[Task brief]
Every record below is to be copied exactly, with its images omitted.
- - -
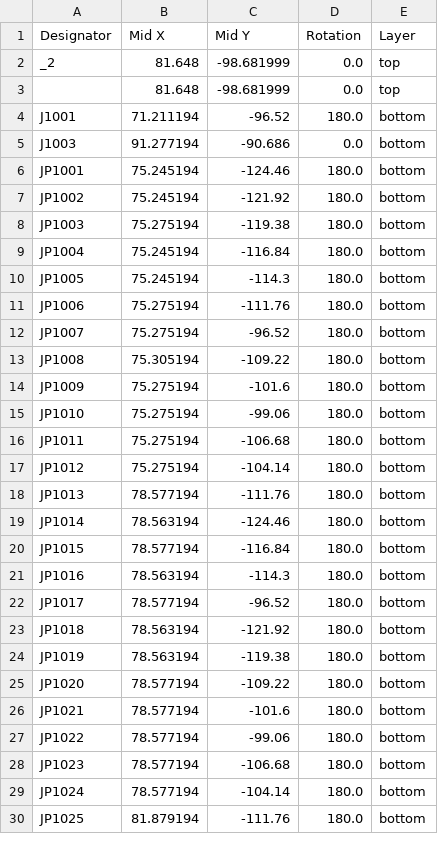
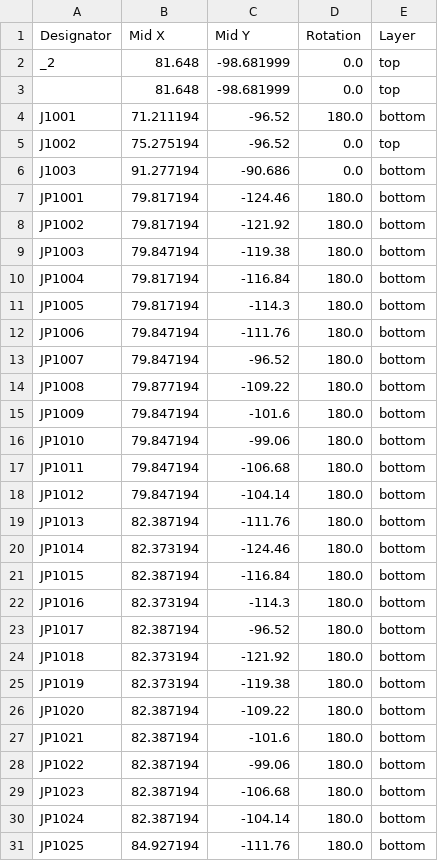
Before and after one commit to sadekbaroudi/vik, a CSV file: pcb/vik-universal/breadboard/production/positions.csv, drawn as a sheet; only a part is shown; the diff covers the shown part only.

Commit message:
Updated VIK breadboard to be 2.54mm horizontal spacing, along with a second set of numbered through holes to allow you to more easily wire up from the numbered columns to the VIK columns

```diff
--- a/pcb/vik-universal/breadboard/production/positions.csv
+++ b/pcb/vik-universal/breadboard/production/positions.csv
@@ -4,27 +4,28 @@ _2,81.648,-98.681999,0.0,top
 J1001,71.211194,-96.52,180.0,bottom
+J1002,75.275194,-96.52,0.0,top
 J1003,91.277194,-90.686,0.0,bottom
-JP1001,75.245194,-124.46,180.0,bottom
-JP1002,75.245194,-121.92,180.0,bottom
-JP1003,75.275194,-119.38,180.0,bottom
-JP1004,75.245194,-116.84,180.0,bottom
-JP1005,75.245194,-114.3,180.0,bottom
-JP1006,75.275194,-111.76,180.0,bottom
-JP1007,75.275194,-96.52,180.0,bottom
-JP1008,75.305194,-109.22,180.0,bottom
-JP1009,75.275194,-101.6,180.0,bottom
-JP1010,75.275194,-99.06,180.0,bottom
-JP1011,75.275194,-106.68,180.0,bottom
-JP1012,75.275194,-104.14,180.0,bottom
-JP1013,78.577194,-111.76,180.0,bottom
-JP1014,78.563194,-124.46,180.0,bottom
-JP1015,78.577194,-116.84,180.0,bottom
-JP1016,78.563194,-114.3,180.0,bottom
-JP1017,78.577194,-96.52,180.0,bottom
-JP1018,78.563194,-121.92,180.0,bottom
-JP1019,78.563194,-119.38,180.0,bottom
-JP1020,78.577194,-109.22,180.0,bottom
-JP1021,78.577194,-101.6,180.0,bottom
-JP1022,78.577194,-99.06,180.0,bottom
-JP1023,78.577194,-106.68,180.0,bottom
-JP1024,78.577194,-104.14,180.0,bottom
-JP1025,81.879194,-111.76,180.0,bottom
+JP1001,79.817194,-124.46,180.0,bottom
+JP1002,79.817194,-121.92,180.0,bottom
+JP1003,79.847194,-119.38,180.0,bottom
+JP1004,79.817194,-116.84,180.0,bottom
+JP1005,79.817194,-114.3,180.0,bottom
+JP1006,79.847194,-111.76,180.0,bottom
+JP1007,79.847194,-96.52,180.0,bottom
+JP1008,79.877194,-109.22,180.0,bottom
+JP1009,79.847194,-101.6,180.0,bottom
+JP1010,79.847194,-99.06,180.0,bottom
+JP1011,79.847194,-106.68,180.0,bottom
+JP1012,79.847194,-104.14,180.0,bottom
+JP1013,82.387194,-111.76,180.0,bottom
+JP1014,82.373194,-124.46,180.0,bottom
+JP1015,82.387194,-116.84,180.0,bottom
+JP1016,82.373194,-114.3,180.0,bottom
+JP1017,82.387194,-96.52,180.0,bottom
+JP1018,82.373194,-121.92,180.0,bottom
+JP1019,82.373194,-119.38,180.0,bottom
+JP1020,82.387194,-109.22,180.0,bottom
+JP1021,82.387194,-101.6,180.0,bottom
+JP1022,82.387194,-99.06,180.0,bottom
+JP1023,82.387194,-106.68,180.0,bottom
+JP1024,82.387194,-104.14,180.0,bottom
+JP1025,84.927194,-111.76,180.0,bottom
```
Also changed, not shown: 107 edited cells elsewhere in this file, pcb/vik-universal/breadboard/production/bom.csv, pcb/vik-universal/breadboard/production/designators.csv, 13 other files.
- - -
[Output of the task]
Before and after one commit to sadekbaroudi/vik, a CSV file: pcb/vik-universal/breadboard/production/positions.csv, drawn as a sheet; only a part is shown; the diff covers the shown part only.

Commit message:
Updated VIK breadboard to be 2.54mm horizontal spacing, along with a second set of numbered through holes to allow you to more easily wire up from the numbered columns to the VIK columns

```diff
--- a/pcb/vik-universal/breadboard/production/positions.csv
+++ b/pcb/vik-universal/breadboard/production/positions.csv
@@ -4,27 +4,28 @@ _2,81.648,-98.681999,0.0,top
 J1001,71.211194,-96.52,180.0,bottom
+J1002,75.275194,-96.52,0.0,top
 J1003,91.277194,-90.686,0.0,bottom
-JP1001,75.245194,-124.46,180.0,bottom
-JP1002,75.245194,-121.92,180.0,bottom
-JP1003,75.275194,-119.38,180.0,bottom
-JP1004,75.245194,-116.84,180.0,bottom
-JP1005,75.245194,-114.3,180.0,bottom
-JP1006,75.275194,-111.76,180.0,bottom
-JP1007,75.275194,-96.52,180.0,bottom
-JP1008,75.305194,-109.22,180.0,bottom
-JP1009,75.275194,-101.6,180.0,bottom
-JP1010,75.275194,-99.06,180.0,bottom
-JP1011,75.275194,-106.68,180.0,bottom
-JP1012,75.275194,-104.14,180.0,bottom
-JP1013,78.577194,-111.76,180.0,bottom
-JP1014,78.563194,-124.46,180.0,bottom
-JP1015,78.577194,-116.84,180.0,bottom
-JP1016,78.563194,-114.3,180.0,bottom
-JP1017,78.577194,-96.52,180.0,bottom
-JP1018,78.563194,-121.92,180.0,bottom
-JP1019,78.563194,-119.38,180.0,bottom
-JP1020,78.577194,-109.22,180.0,bottom
-JP1021,78.577194,-101.6,180.0,bottom
-JP1022,78.577194,-99.06,180.0,bottom
-JP1023,78.577194,-106.68,180.0,bottom
-JP1024,78.577194,-104.14,180.0,bottom
-JP1025,81.879194,-111.76,180.0,bottom
+JP1001,79.817194,-124.46,180.0,bottom
+JP1002,79.817194,-121.92,180.0,bottom
+JP1003,79.847194,-119.38,180.0,bottom
+JP1004,79.817194,-116.84,180.0,bottom
+JP1005,79.817194,-114.3,180.0,bottom
+JP1006,79.847194,-111.76,180.0,bottom
+JP1007,79.847194,-96.52,180.0,bottom
+JP1008,79.877194,-109.22,180.0,bottom
+JP1009,79.847194,-101.6,180.0,bottom
+JP1010,79.847194,-99.06,180.0,bottom
+JP1011,79.847194,-106.68,180.0,bottom
+JP1012,79.847194,-104.14,180.0,bottom
+JP1013,82.387194,-111.76,180.0,bottom
+JP1014,82.373194,-124.46,180.0,bottom
+JP1015,82.387194,-116.84,180.0,bottom
+JP1016,82.373194,-114.3,180.0,bottom
+JP1017,82.387194,-96.52,180.0,bottom
+JP1018,82.373194,-121.92,180.0,bottom
+JP1019,82.373194,-119.38,180.0,bottom
+JP1020,82.387194,-109.22,180.0,bottom
+JP1021,82.387194,-101.6,180.0,bottom
+JP1022,82.387194,-99.06,180.0,bottom
+JP1023,82.387194,-106.68,180.0,bottom
+JP1024,82.387194,-104.14,180.0,bottom
+JP1025,84.927194,-111.76,180.0,bottom
```
Also changed, not shown: 107 edited cells elsewhere in this file, pcb/vik-universal/breadboard/production/bom.csv, pcb/vik-universal/breadboard/production/designators.csv, 13 other files.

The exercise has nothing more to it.